## [Task requirements]
Your answer must be an exact copy of the data, without any pictures.

== Exercise materials

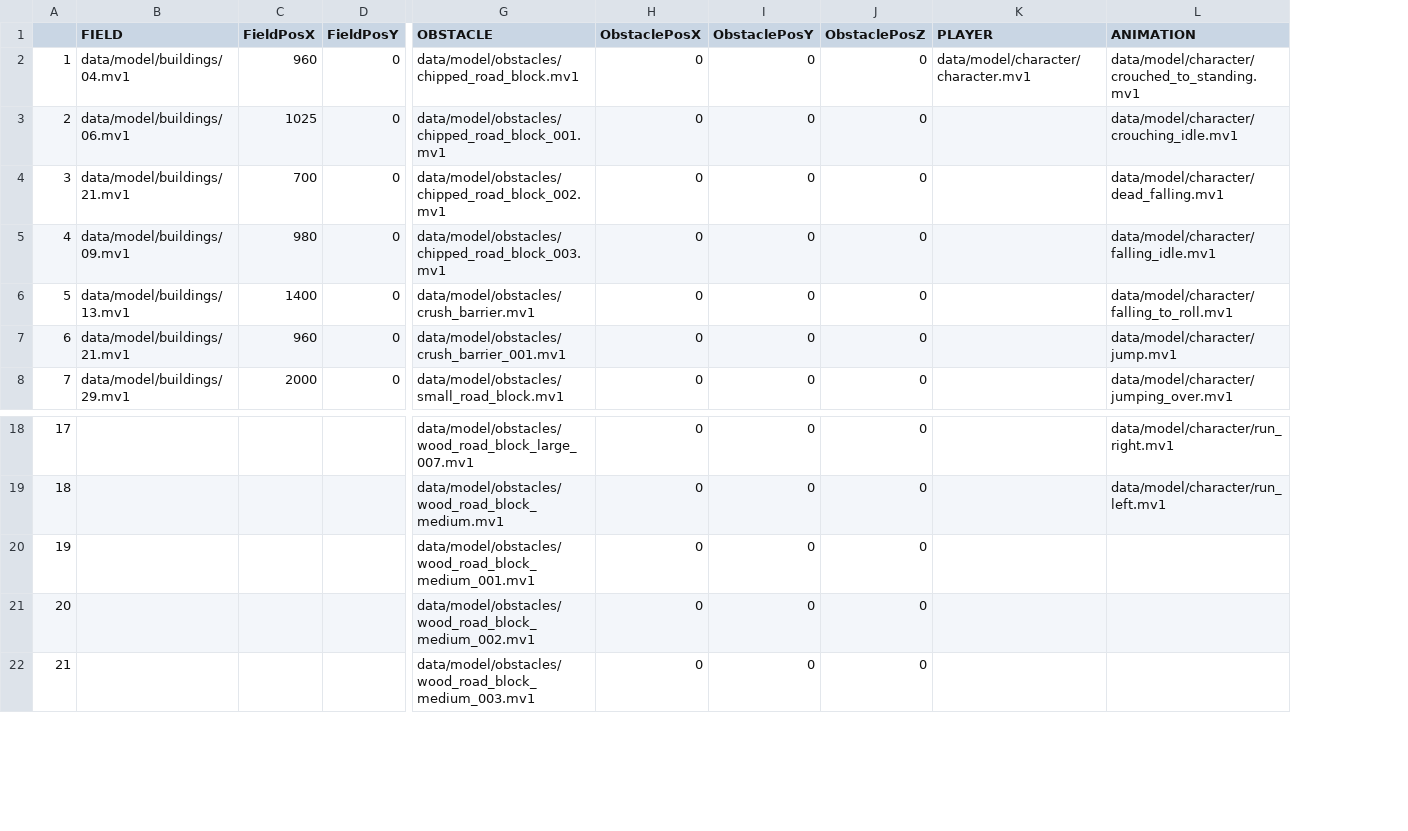
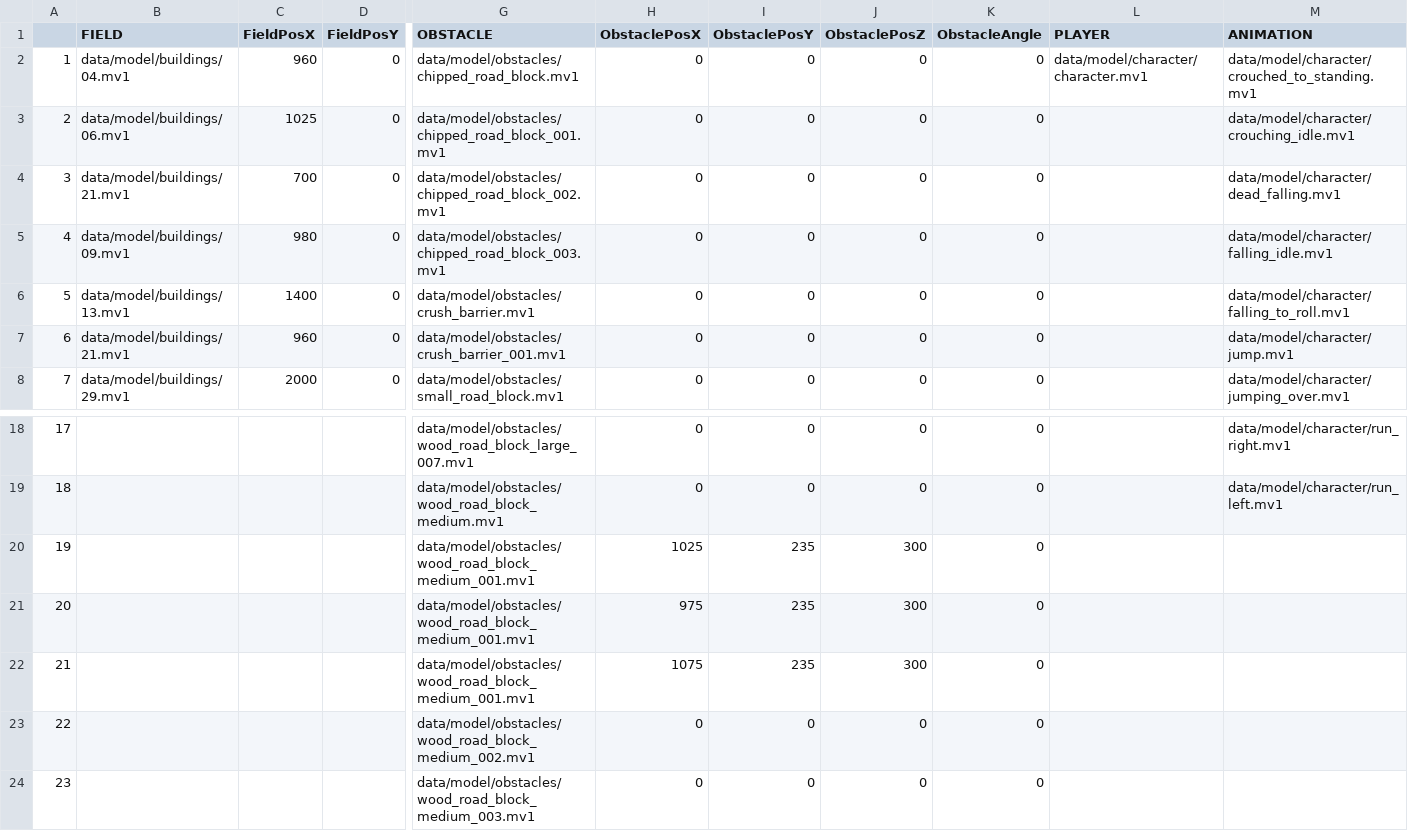
Before and after one commit to NatsukiYoshioka/3DParkourAction, a CSV file: GameFile/data/file/data.csv, drawn as a sheet; only a part is shown, gaps mark what is left out; removed rows and columns are numbered as before the commit, all else as after; rows hold the shown columns only; the diff names each change by its address in the sheet, - before the commit and + after, or states it on an @@ line.

Commit message:
Update sliding behavior & Set obstacle collision

```diff
--- a/GameFile/data/file/data.csv
+++ b/GameFile/data/file/data.csv
+column K (ObstacleAngle), rows 2-8: all 0; rows 18-19: 0 | 0; rows 23-24: 0 | 0
-row 20: 19 |  |  |  | data/model/obstacles/wood_road_block_medium_001.mv1 | 0 | 0 | 0
+row 20: 19 |  |  |  | data/model/obstacles/wood_road_block_medium_001.mv1 | 1025 | 235 | 300 | 0
+row 21: 20 |  |  |  | data/model/obstacles/wood_road_block_medium_001.mv1 | 975 | 235 | 300 | 0
+row 22: 21 |  |  |  | data/model/obstacles/wood_road_block_medium_001.mv1 | 1075 | 235 | 300 | 0
@@ column A renumbered from row 23 down @@
```
Also changed, not shown: 10 other files.
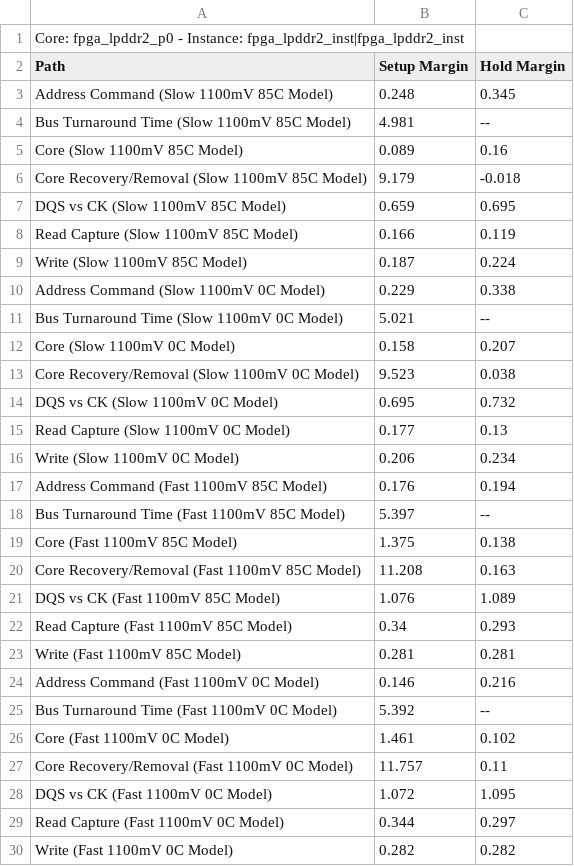
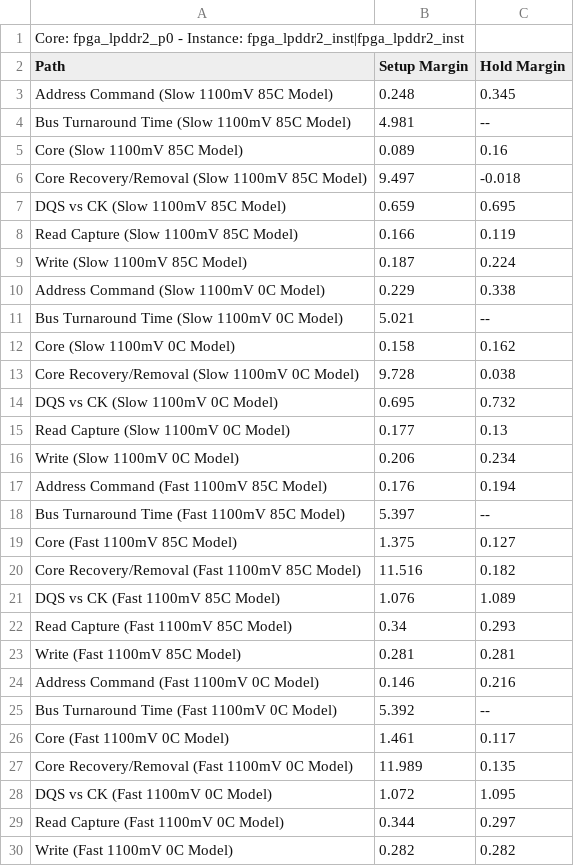
Before and after one commit to sandrolort/MIPS-CPU-Verilog, a CSV file: fpga_lpddr2_p0_summary.csv, drawn as a sheet.

Commit message:
LPDDR2 memory support

```diff
--- a/fpga_lpddr2_p0_summary.csv
+++ b/fpga_lpddr2_p0_summary.csv
@@ -5,3 +5,3 @@ Path, Setup Margin, Hold Margin
 "Core (Slow 1100mV 85C Model)",0.089,0.16
-"Core Recovery/Removal (Slow 1100mV 85C Model)",9.179,-0.018
+"Core Recovery/Removal (Slow 1100mV 85C Model)",9.497,-0.018
 "DQS vs CK (Slow 1100mV 85C Model)",0.659,0.695
@@ -11,4 +11,4 @@ Path, Setup Margin, Hold Margin
 "Bus Turnaround Time (Slow 1100mV 0C Model)",5.021,--
-"Core (Slow 1100mV 0C Model)",0.158,0.207
-"Core Recovery/Removal (Slow 1100mV 0C Model)",9.523,0.038
+"Core (Slow 1100mV 0C Model)",0.158,0.162
+"Core Recovery/Removal (Slow 1100mV 0C Model)",9.728,0.038
 "DQS vs CK (Slow 1100mV 0C Model)",0.695,0.732
@@ -18,4 +18,4 @@ Path, Setup Margin, Hold Margin
 "Bus Turnaround Time (Fast 1100mV 85C Model)",5.397,--
-"Core (Fast 1100mV 85C Model)",1.375,0.138
-"Core Recovery/Removal (Fast 1100mV 85C Model)",11.208,0.163
+"Core (Fast 1100mV 85C Model)",1.375,0.127
+"Core Recovery/Removal (Fast 1100mV 85C Model)",11.516,0.182
 "DQS vs CK (Fast 1100mV 85C Model)",1.076,1.089
@@ -25,4 +25,4 @@ Path, Setup Margin, Hold Margin
 "Bus Turnaround Time (Fast 1100mV 0C Model)",5.392,--
-"Core (Fast 1100mV 0C Model)",1.461,0.102
-"Core Recovery/Removal (Fast 1100mV 0C Model)",11.757,0.11
+"Core (Fast 1100mV 0C Model)",1.461,0.117
+"Core Recovery/Removal (Fast 1100mV 0C Model)",11.989,0.135
 "DQS vs CK (Fast 1100mV 0C Model)",1.072,1.095
```
Also changed, not shown: 17 other files.
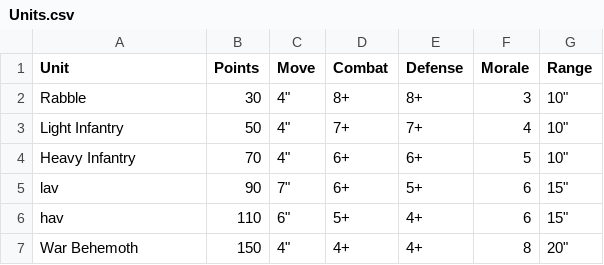
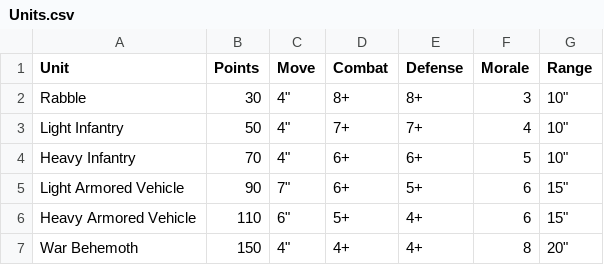
Before and after one commit to kyebrowning/BogBot, a CSV file: src/csv/Units.csv, drawn as a sheet.

Commit message:
working units subcommands

```diff
--- a/src/csv/Units.csv
+++ b/src/csv/Units.csv
@@ -4,4 +4,4 @@ Light Infantry,50,"4""",7+,7+,4,"10"""
 Heavy Infantry,70,"4""",6+,6+,5,"10"""
-lav,90,"7""",6+,5+,6,"15"""
-hav,110,"6""",5+,4+,6,"15"""
+Light Armored Vehicle,90,"7""",6+,5+,6,"15"""
+Heavy Armored Vehicle,110,"6""",5+,4+,6,"15"""
 War Behemoth,150,"4""",4+,4+,8,"20"""
```
Also changed, not shown: 1 other file.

====

## [Solution]
Before and after one commit to NatsukiYoshioka/3DParkourAction, a CSV file: GameFile/data/file/data.csv, drawn as a sheet; only a part is shown, gaps mark what is left out; removed rows and columns are numbered as before the commit, all else as after; rows hold the shown columns only; the diff names each change by its address in the sheet, - before the commit and + after, or states it on an @@ line.

Commit message:
Update sliding behavior & Set obstacle collision

```diff
--- a/GameFile/data/file/data.csv
+++ b/GameFile/data/file/data.csv
+column K (ObstacleAngle), rows 2-8: all 0; rows 18-19: 0 | 0; rows 23-24: 0 | 0
-row 20: 19 |  |  |  | data/model/obstacles/wood_road_block_medium_001.mv1 | 0 | 0 | 0
+row 20: 19 |  |  |  | data/model/obstacles/wood_road_block_medium_001.mv1 | 1025 | 235 | 300 | 0
+row 21: 20 |  |  |  | data/model/obstacles/wood_road_block_medium_001.mv1 | 975 | 235 | 300 | 0
+row 22: 21 |  |  |  | data/model/obstacles/wood_road_block_medium_001.mv1 | 1075 | 235 | 300 | 0
@@ column A renumbered from row 23 down @@
```
Also changed, not shown: 10 other files.
Before and after one commit to sandrolort/MIPS-CPU-Verilog, a CSV file: fpga_lpddr2_p0_summary.csv, drawn as a sheet.

Commit message:
LPDDR2 memory support

```diff
--- a/fpga_lpddr2_p0_summary.csv
+++ b/fpga_lpddr2_p0_summary.csv
@@ -5,3 +5,3 @@ Path, Setup Margin, Hold Margin
 "Core (Slow 1100mV 85C Model)",0.089,0.16
-"Core Recovery/Removal (Slow 1100mV 85C Model)",9.179,-0.018
+"Core Recovery/Removal (Slow 1100mV 85C Model)",9.497,-0.018
 "DQS vs CK (Slow 1100mV 85C Model)",0.659,0.695
@@ -11,4 +11,4 @@ Path, Setup Margin, Hold Margin
 "Bus Turnaround Time (Slow 1100mV 0C Model)",5.021,--
-"Core (Slow 1100mV 0C Model)",0.158,0.207
-"Core Recovery/Removal (Slow 1100mV 0C Model)",9.523,0.038
+"Core (Slow 1100mV 0C Model)",0.158,0.162
+"Core Recovery/Removal (Slow 1100mV 0C Model)",9.728,0.038
 "DQS vs CK (Slow 1100mV 0C Model)",0.695,0.732
@@ -18,4 +18,4 @@ Path, Setup Margin, Hold Margin
 "Bus Turnaround Time (Fast 1100mV 85C Model)",5.397,--
-"Core (Fast 1100mV 85C Model)",1.375,0.138
-"Core Recovery/Removal (Fast 1100mV 85C Model)",11.208,0.163
+"Core (Fast 1100mV 85C Model)",1.375,0.127
+"Core Recovery/Removal (Fast 1100mV 85C Model)",11.516,0.182
 "DQS vs CK (Fast 1100mV 85C Model)",1.076,1.089
@@ -25,4 +25,4 @@ Path, Setup Margin, Hold Margin
 "Bus Turnaround Time (Fast 1100mV 0C Model)",5.392,--
-"Core (Fast 1100mV 0C Model)",1.461,0.102
-"Core Recovery/Removal (Fast 1100mV 0C Model)",11.757,0.11
+"Core (Fast 1100mV 0C Model)",1.461,0.117
+"Core Recovery/Removal (Fast 1100mV 0C Model)",11.989,0.135
 "DQS vs CK (Fast 1100mV 0C Model)",1.072,1.095
```
Also changed, not shown: 17 other files.
Before and after one commit to kyebrowning/BogBot, a CSV file: src/csv/Units.csv, drawn as a sheet.

Commit message:
working units subcommands

```diff
--- a/src/csv/Units.csv
+++ b/src/csv/Units.csv
@@ -4,4 +4,4 @@ Light Infantry,50,"4""",7+,7+,4,"10"""
 Heavy Infantry,70,"4""",6+,6+,5,"10"""
-lav,90,"7""",6+,5+,6,"15"""
-hav,110,"6""",5+,4+,6,"15"""
+Light Armored Vehicle,90,"7""",6+,5+,6,"15"""
+Heavy Armored Vehicle,110,"6""",5+,4+,6,"15"""
 War Behemoth,150,"4""",4+,4+,8,"20"""
```
Also changed, not shown: 1 other file.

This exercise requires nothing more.